A legislative mistake that would require Virginia businesses to give employees Saturdays or Sundays off as a "day of rest" if they request it was blocked from taking effect this weekend by a judge Friday.
Judge T.J. Markow granted an emergency 90-day injunction at the urging of several Virginia corporations.
The delay will give legislators time to correct the oversight, which alarmed a wide range of businesses with weekend or round-the-clock shifts to cover, such as factories, stores, utilities and restaurants.
"The gun has at least been removed from their hand and put back in the holster," said Hugh Keough, president and chief executive of the Virginia Chamber of Commerce.
The judge acted reluctantly, saying he believed he was encroaching upon the legislature's prerogative.
The "day of rest" law was mistakenly enacted earlier this year when Virginia's General Assembly repealed the antiquated "blue laws" that once required businesses to close on Sundays.

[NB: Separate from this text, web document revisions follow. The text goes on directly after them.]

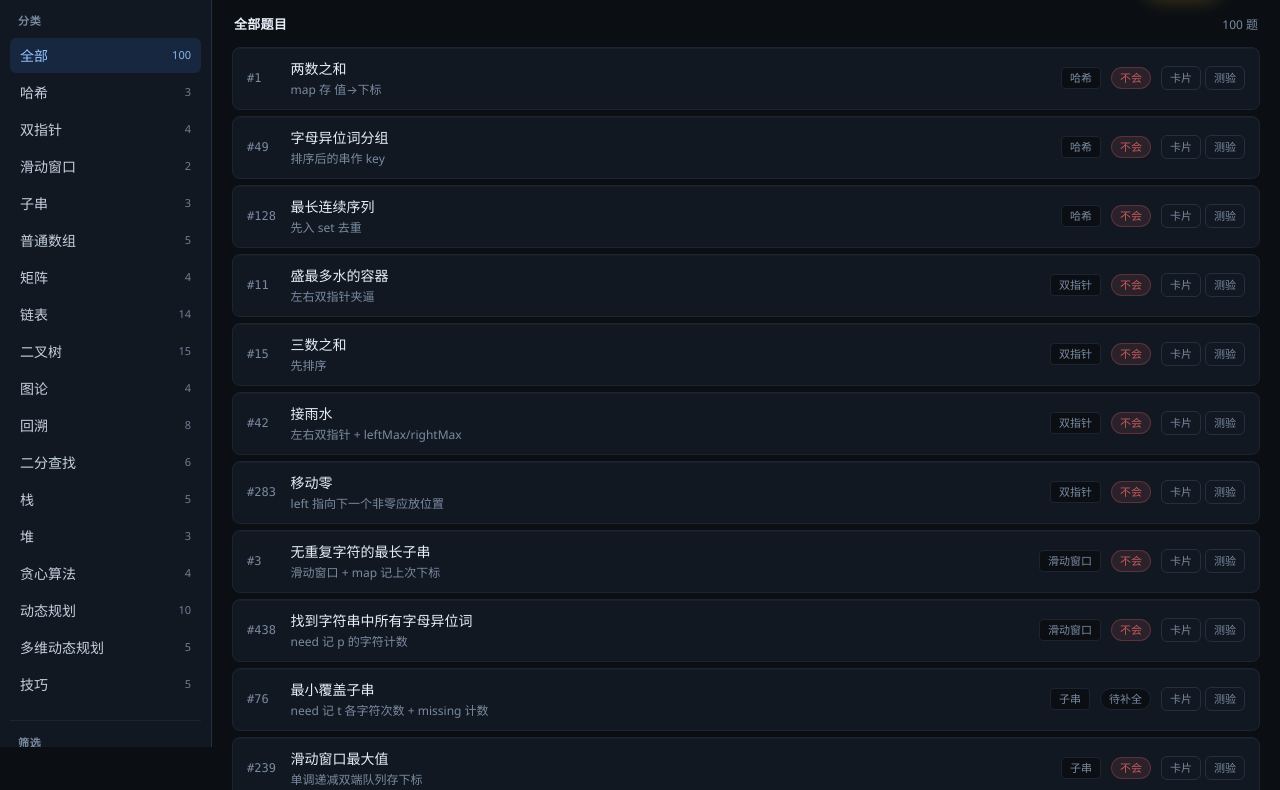
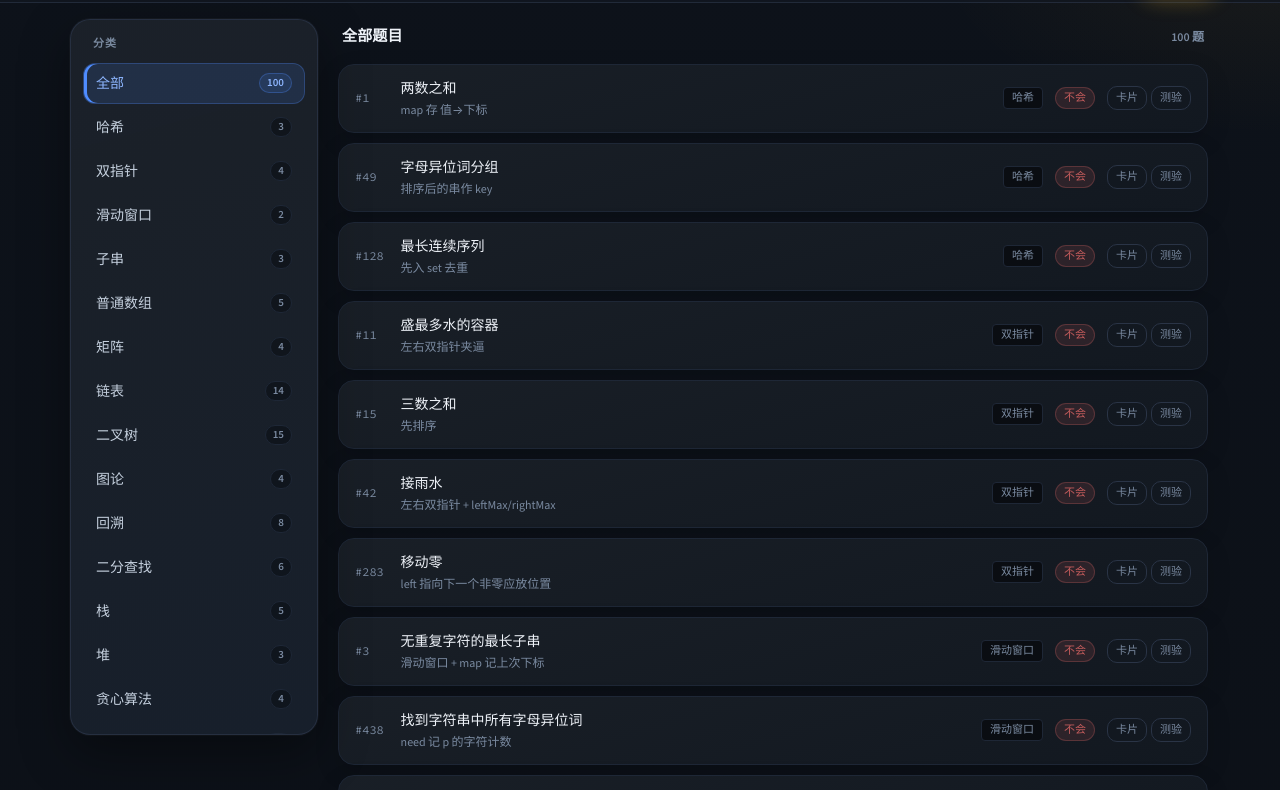
Before and after one commit to junnhwan/lc-hot-100-card-pages, a website: page public/list.html in a window 1280 px wide. Shown: the part 53-843 px from the top of the page. Drawn offline with nearby package versions, Linux system fonts and the light colour scheme.

Commit message:
style: floating glass sticky sidebar on list page
Polished list layout: sticky floating sidebar card, softer
page glow, elevated problem rows, glass topbar.

```diff
--- a/public/list.html
+++ b/public/list.html
@@ -4,7 +4,10 @@
   <meta charset="UTF-8" />
   <meta name="viewport" content="width=device-width, initial-scale=1" />
   <title>题库列表 · LC Hot 100</title>
-  <link rel="stylesheet" href="./styles.css?v=6" />
+  <link rel="preconnect" href="https://fonts.googleapis.com" />
+  <link rel="preconnect" href="https://fonts.gstatic.com" crossorigin />
+  <link href="https://fonts.googleapis.com/css2?family=Source+Sans+3:wght@400;500;600;700&family=Source+Code+Pro:wght@400;500&display=swap" rel="stylesheet" />
+  <link rel="stylesheet" href="./styles.css?v=7" />
   <link
     rel="stylesheet"
     href="https://cdnjs.cloudflare.com/ajax/libs/highlight.js/11.11.1/styles/github-dark.min.css"
@@ -65,6 +68,6 @@
 
   <script src="https://cdnjs.cloudflare.com/ajax/libs/highlight.js/11.11.1/highlight.min.js"></script>
   <script src="https://cdnjs.cloudflare.com/ajax/libs/highlight.js/11.11.1/languages/go.min.js"></script>
-  <script type="module" src="./app.js?v=6"></script>
+  <script type="module" src="./app.js?v=7"></script>
 </body>
 </html>
--- a/public/styles.css
+++ b/public/styles.css
@@ -1,49 +1,52 @@
 /* Ink Studio — LC Hot 100 速记 */
 
 :root {
-  --bg: #0b0f14;
-  --panel: #111822;
-  --panel-2: #121a24;
-  --panel-hover: #162032;
-  --border: #243041;
-  --border-soft: #1a2433;
-  --accent: #3b82f6;
-  --accent-soft: #93c5fd;
-  --accent-dim: rgba(59, 130, 246, 0.14);
+  --bg: #0a0d12;
+  --panel: #121820;
+  --panel-2: #171f2b;
+  --panel-hover: #1c2636;
+  --border: #2a3446;
+  --border-soft: #1e2736;
+  --accent: #4f8cff;
+  --accent-soft: #8eb6ff;
+  --accent-dim: rgba(79, 140, 255, 0.14);
   --text: #c5d0de;
   --text-muted: #7a8aa0;
-  --title: #e7eef8;
+  --title: #eef2f8;
   --mastery-known: #3d9b6a;
   --mastery-fuzzy: #c9a227;
   --mastery-unknown: #c45c5c;
-  --shadow: 0 1px 0 rgba(255, 255, 255, 0.03) inset;
-  --radius: 8px;
-  --radius-sm: 6px;
-  --sidebar-w: 212px;
-  --topbar-h: 52px;
-  --font-ui: "Segoe UI", system-ui, -apple-system, "PingFang SC", "Microsoft YaHei",
-    sans-serif;
-  --font-mono: ui-monospace, "Cascadia Code", Consolas, "SF Mono", monospace;
+  --shadow: 0 1px 0 rgba(255, 255, 255, 0.04) inset;
+  --float-shadow: 0 18px 50px rgba(0, 0, 0, 0.38), 0 0 0 1px rgba(255, 255, 255, 0.04);
+  --radius: 14px;
+  --radius-sm: 10px;
+  --sidebar-w: 248px;
+  --topbar-h: 56px;
+  --font-ui: "Source Sans 3", "Segoe UI", system-ui, -apple-system, "PingFang SC",
+    "Microsoft YaHei", sans-serif;
+  --font-mono: "Source Code Pro", ui-monospace, "Cascadia Code", Consolas, monospace;
   --focus-ring: 0 0 0 2px var(--bg), 0 0 0 4px var(--accent);
+  --ease: cubic-bezier(0.22, 1, 0.36, 1);
 }
 
 html[data-theme="light"] {
-  --bg: #f4f1ea;
-  --panel: #fbfaf7;
-  --panel-2: #f0ebe3;
-  --panel-hover: #e8e2d8;
-  --border: #d4cdc0;
-  --border-soft: #e4ddd2;
+  --bg: #f1eee7;
+  --panel: #fffcf8;
+  --panel-2: #f6f1e8;
+  --panel-hover: #ebe4d8;
+  --border: #ddd5c7;
+  --border-soft: #ebe4d8;
   --accent: #2563eb;
   --accent-soft: #1d4ed8;
   --accent-dim: rgba(37, 99, 235, 0.1);
   --text: #3a4250;
   --text-muted: #6b7380;
-  --title: #1a1f28;
+  --title: #151a22;
   --mastery-known: #2f8a58;
   --mastery-fuzzy: #a8861a;
   --mastery-unknown: #b04a4a;
-  --shadow: 0 1px 0 rgba(255, 255, 255, 0.6) inset;
+  --shadow: 0 1px 0 rgba(255, 255, 255, 0.7) inset;
+  --float-shadow: 0 16px 40px rgba(40, 30, 10, 0.1), 0 0 0 1px rgba(0, 0, 0, 0.04);
 }
 
 *,
@@ -67,8 +70,17 @@ body {
   font-size: 14px;
   line-height: 1.5;
   color: var(--text);
-  background: var(--bg);
+  background:
+    radial-gradient(900px 420px at 12% -8%, rgba(79, 140, 255, 0.12), transparent 55%),
+    radial-gradient(700px 380px at 100% 0%, rgba(240, 180, 41, 0.06), transparent 50%),
+    linear-gradient(180deg, #0d121a 0%, var(--bg) 40%, var(--bg) 100%);
   -webkit-font-smoothing: antialiased;
+}
+
+html[data-theme="light"] body {
+  background:
+    radial-gradient(900px 420px at 10% -10%, rgba(37, 99, 235, 0.08), transparent 55%),
+    linear-gradient(180deg, #f7f4ed 0%, var(--bg) 45%, var(--bg) 100%);
 }
 
 /* —— Topbar —— */
@@ -81,10 +93,11 @@ body {
   justify-content: space-between;
   gap: 16px;
   height: var(--topbar-h);
-  padding: 0 16px 0 18px;
-  background: color-mix(in srgb, var(--panel) 92%, transparent);
-  border-bottom: 1px solid var(--border);
-  backdrop-filter: blur(10px);
+  padding: 0 20px;
+  background: color-mix(in srgb, var(--panel) 78%, transparent);
+  border-bottom: 1px solid color-mix(in srgb, var(--border) 70%, transparent);
+  backdrop-filter: blur(16px) saturate(1.15);
+  -webkit-backdrop-filter: blur(16px) saturate(1.15);
 }
 
 .topbar-brand {
@@ -342,34 +355,68 @@ html[data-theme="light"] .sidebar-study {
 /* —— Layout —— */
 #layout {
   display: grid;
-  grid-template-columns: var(--sidebar-w) 1fr;
+  grid-template-columns: var(--sidebar-w) minmax(0, 1fr);
+  gap: 18px;
+  max-width: 1180px;
+  margin: 0 auto;
+  padding: 16px 20px 48px;
   min-height: calc(100vh - var(--topbar-h));
+  align-items: start;
 }
 
-/* —— Sidebar —— */
+/* —— Floating sticky sidebar —— */
 #sidebar {
   position: sticky;
-  top: var(--topbar-h);
+  top: calc(var(--topbar-h) + 14px);
   align-self: start;
-  height: calc(100vh - var(--topbar-h));
+  max-height: calc(100vh - var(--topbar-h) - 28px);
   overflow-y: auto;
-  padding: 14px 10px 24px;
-  border-right: 1px solid var(--border);
-  background: var(--panel);
+  overflow-x: hidden;
+  padding: 16px 12px 18px;
+  border: 1px solid color-mix(in srgb, var(--border) 80%, transparent);
+  border-radius: 20px;
+  background:
+    linear-gradient(165deg, color-mix(in srgb, var(--panel) 92%, white 4%), var(--panel-2));
+  box-shadow: var(--float-shadow);
+  backdrop-filter: blur(16px) saturate(1.2);
+  -webkit-backdrop-filter: blur(16px) saturate(1.2);
   scrollbar-width: thin;
+  scrollbar-color: var(--border) transparent;
+  transition: box-shadow 0.25s var(--ease), border-color 0.25s var(--ease);
+}
+
+#sidebar:hover {
+  border-color: color-mix(in srgb, var(--accent) 28%, var(--border));
+  box-shadow:
+    0 22px 56px rgba(0, 0, 0, 0.42),
+    0 0 0 1px color-mix(in srgb, var(--accent) 18%, transparent);
+}
+
+html[data-theme="light"] #sidebar:hover {
+  box-shadow:
+    0 18px 44px rgba(40, 30, 10, 0.12),
+    0 0 0 1px color-mix(in srgb, var(--accent) 15%, transparent);
+}
+
+#sidebar::-webkit-scrollbar {
+  width: 5px;
+}
+#sidebar::-webkit-scrollbar-thumb {
+  background: var(--border);
+  border-radius: 999px;
 }
 
 .sidebar-section + .sidebar-section {
-  margin-top: 18px;
+  margin-top: 16px;
   padding-top: 14px;
   border-top: 1px solid var(--border-soft);
 }
 
 .sidebar-heading {
-  padding: 0 8px 8px;
+  padding: 0 10px 10px;
   font-size: 11px;
-  font-weight: 600;
-  letter-spacing: 0.06em;
+  font-weight: 700;
+  letter-spacing: 0.1em;
   text-transform: uppercase;
   color: var(--text-muted);
 }
@@ -377,7 +424,7 @@ html[data-theme="light"] .sidebar-study {
 .cat-list {
   display: flex;
   flex-direction: column;
-  gap: 2px;
+  gap: 3px;
 }
 
 .cat-item {
@@ -386,20 +433,21 @@ html[data-theme="light"] .sidebar-study {
   justify-content: space-between;
   gap: 8px;
   width: 100%;
-  padding: 7px 10px;
-  border: none;
-  border-radius: var(--radius-sm);
+  padding: 9px 12px;
+  border: 1px solid transparent;
+  border-radius: 12px;
   background: transparent;
   color: var(--text);
   font: inherit;
   text-align: left;
   cursor: pointer;
-  transition: background 0.12s, color 0.12s;
+  transition: background 0.16s var(--ease), color 0.16s, border-color 0.16s, transform 0.16s var(--ease);
 }
 
 .cat-item:hover {
   background: var(--panel-hover);
   color: var(--title);
+  transform: translateX(2px);
 }
 
 .cat-item:focus-visible {
@@ -410,6 +458,8 @@ html[data-theme="light"] .sidebar-study {
 .cat-item.is-active {
   background: var(--accent-dim);
   color: var(--accent-soft);
+  border-color: color-mix(in srgb, var(--accent) 28%, transparent);
+  box-shadow: inset 3px 0 0 var(--accent);
 }
 
 .cat-item .cat-name {
@@ -417,18 +467,30 @@ html[data-theme="light"] .sidebar-study {
   overflow: hidden;
   text-overflow: ellipsis;
   white-space: nowrap;
+  font-weight: 500;
 }
 
 .cat-item .cat-count {
   flex-shrink: 0;
+  min-width: 1.6em;
+  height: 20px;
+  padding: 0 7px;
+  display: inline-flex;
+  align-items: center;
+  justify-content: center;
+  border-radius: 999px;
   font-size: 11px;
+  font-weight: 600;
   font-variant-numeric: tabular-nums;
   color: var(--text-muted);
-  opacity: 0.9;
+  background: color-mix(in srgb, var(--bg) 55%, transparent);
+  border: 1px solid var(--border-soft);
 }
 
 .cat-item.is-active .cat-count {
   color: var(--accent-soft);
+  border-color: color-mix(in srgb, var(--accent) 30%, transparent);
+  background: color-mix(in srgb, var(--accent) 12%, transparent);
 }
 
 .filter-chips {
@@ -439,13 +501,14 @@ html[data-theme="light"] .sidebar-study {
 }
 
 .chip {
-  padding: 4px 10px;
+  padding: 5px 11px;
   border: 1px solid var(--border);
   border-radius: 999px;
-  background: var(--panel-2);
+  background: color-mix(in srgb, var(--panel-2) 90%, transparent);
   color: var(--text);
   font: inherit;
   font-size: 12px;
+  font-weight: 600;
   cursor: pointer;
   transition: background 0.12s, border-color 0.12s;
 }
@@ -469,15 +532,18 @@ html[data-theme="light"] .sidebar-study {
 
 /* —— Main list —— */
 #main {
-  padding: 16px 20px 40px;
+  padding: 4px 2px 24px;
   min-width: 0;
 }
 
 .loading,
 .empty-state {
-  padding: 48px 16px;
+  padding: 64px 16px;
   text-align: center;
   color: var(--text-muted);
+  border: 1px dashed var(--border);
+  border-radius: var(--radius);
+  background: color-mix(in srgb, var(--panel) 55%, transparent);
 }
 
 .list-header {
@@ -485,22 +551,23 @@ html[data-theme="light"] .sidebar-study {
   align-items: baseline;
   justify-content: space-between;
   gap: 12px;
-  margin-bottom: 12px;
-  padding: 0 2px;
+  margin-bottom: 14px;
+  padding: 2px 4px;
 }
 
 .list-header h2 {
   margin: 0;
-  font-size: 13px;
-  font-weight: 600;
+  font-size: 15px;
+  font-weight: 700;
   color: var(--title);
-  letter-spacing: 0.02em;
+  letter-spacing: 0.01em;
 }
 
 .list-header .list-meta {
   font-size: 12px;
   color: var(--text-muted);
   font-variant-numeric: tabular-nums;
+  font-weight: 600;
 }
 
 .problem-list {
@@ -509,38 +576,49 @@ html[data-theme="light"] .sidebar-study {
   padding: 0;
   display: flex;
   flex-direction: column;
-  gap: 6px;
+  gap: 10px;
 }
 
 .problem-row {
   border: 1px solid var(--border-soft);
-  border-radius: var(--radius);
-  background: var(--panel);
-  box-shadow: var(--shadow);
-  transition: border-color 0.12s, background 0.12s;
+  border-radius: 16px;
+  background:
+    linear-gradient(165deg, color-mix(in srgb, var(--panel) 96%, white 3%), var(--panel));
+  box-shadow: 0 8px 24px rgba(0, 0, 0, 0.14);
+  transition:
+    border-color 0.18s var(--ease),
+    background 0.18s var(--ease),
+    box-shadow 0.18s var(--ease),
+    transform 0.18s var(--ease);
   overflow: hidden;
 }
 
 .problem-row:hover {
-  border-color: var(--border);
+  border-color: color-mix(in srgb, var(--accent) 22%, var(--border));
+  box-shadow: 0 12px 32px rgba(0, 0, 0, 0.22);
+  transform: translateY(-1px);
 }
 
 .problem-row.is-expanded {
-  border-color: color-mix(in srgb, var(--accent) 40%, var(--border));
+  border-color: color-mix(in srgb, var(--accent) 45%, var(--border));
   background: var(--panel-2);
+  box-shadow:
+    0 14px 36px rgba(0, 0, 0, 0.28),
+    0 0 0 1px color-mix(in srgb, var(--accent) 18%, transparent);
+  transform: none;
 }
 
 .problem-summary {
   display: flex;
   align-items: center;
-  gap: 10px;
-  padding: 10px 14px;
+  gap: 12px;
+  padding: 13px 16px;
   cursor: pointer;
   user-select: none;
 }
 
 .problem-summary:hover {
-  background: color-mix(in srgb, var(--panel-hover) 70%, transparent);
+  background: color-mix(in srgb, var(--panel-hover) 55%, transparent);
 }
 
 .problem-row.is-expanded .problem-summary {
@@ -1113,6 +1191,9 @@ html[data-theme="light"] .code-stub {
 @media (max-width: 900px) {
   #layout {
     grid-template-columns: 1fr;
+    gap: 0;
+    padding: 0 12px 32px;
+    max-width: none;
   }
 
   #sidebar {
@@ -1124,7 +1205,7 @@ html[data-theme="light"] .code-stub {
   }
 
   #main {
-    padding: 12px 12px 32px;
+    padding: 12px 0 24px;
   }
 
   .problem-summary .problem-cat {
```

Lawmakers unwittingly struck from the books a decades-old exemption for private businesses from Virginia's 17th-century day-of-rest law. The error went unnoticed and was signed into law by Gov. Mark R. Warner.
The day-of-rest law entitles workers at factories, restaurants, hotels, movie theaters and private hospitals to take off Saturday or Sunday _ whatever their chosen day of worship _ if they so desire.
Business that do not abide by their employees' wishes can be fined up to $500 for each offense. Also, an employer that forces an employee to work on a day of rest can be made to pay triple the worker's regular wages.
Dominion Resources, Virginia's main electricity utility, Smithfield Packing, one of the nation's largest meat producers, International Paper and others argued that the provision was unconstitutional because it specified particular days off for religious purposes.
They also argued that the measure violates a passage in the Virginia Constitution that says a bill can deal with only one purpose, clearly stated in the title of the legislation.
The companies said the law would cripple Smithfield's ability to meet its timetables for processing and shipping fresh meat, and could threaten the state's power supply.
"We have power stations, operations centers. We perform reliable services that are important to the state's economy. We'd just like a little common sense in play here to get us back to the status quo that existed before yesterday," Dominion Resources spokesman Jim Norvelle said.
However, he said none of the utility's 9,100 Virginia employees had tried to invoke the law.
The judge blocked the law, but added, "The legislative process, like the judicial process, is sacred. To say, `We didn't mean to do it and the court needs to come in and fix it,' well, it's not as simple as that."
Legislative leaders are considering a special session to fix the law.
Businesses began scrambling this week after they learned of the mistake, desperate to make sure their holiday weekend operations were not disrupted.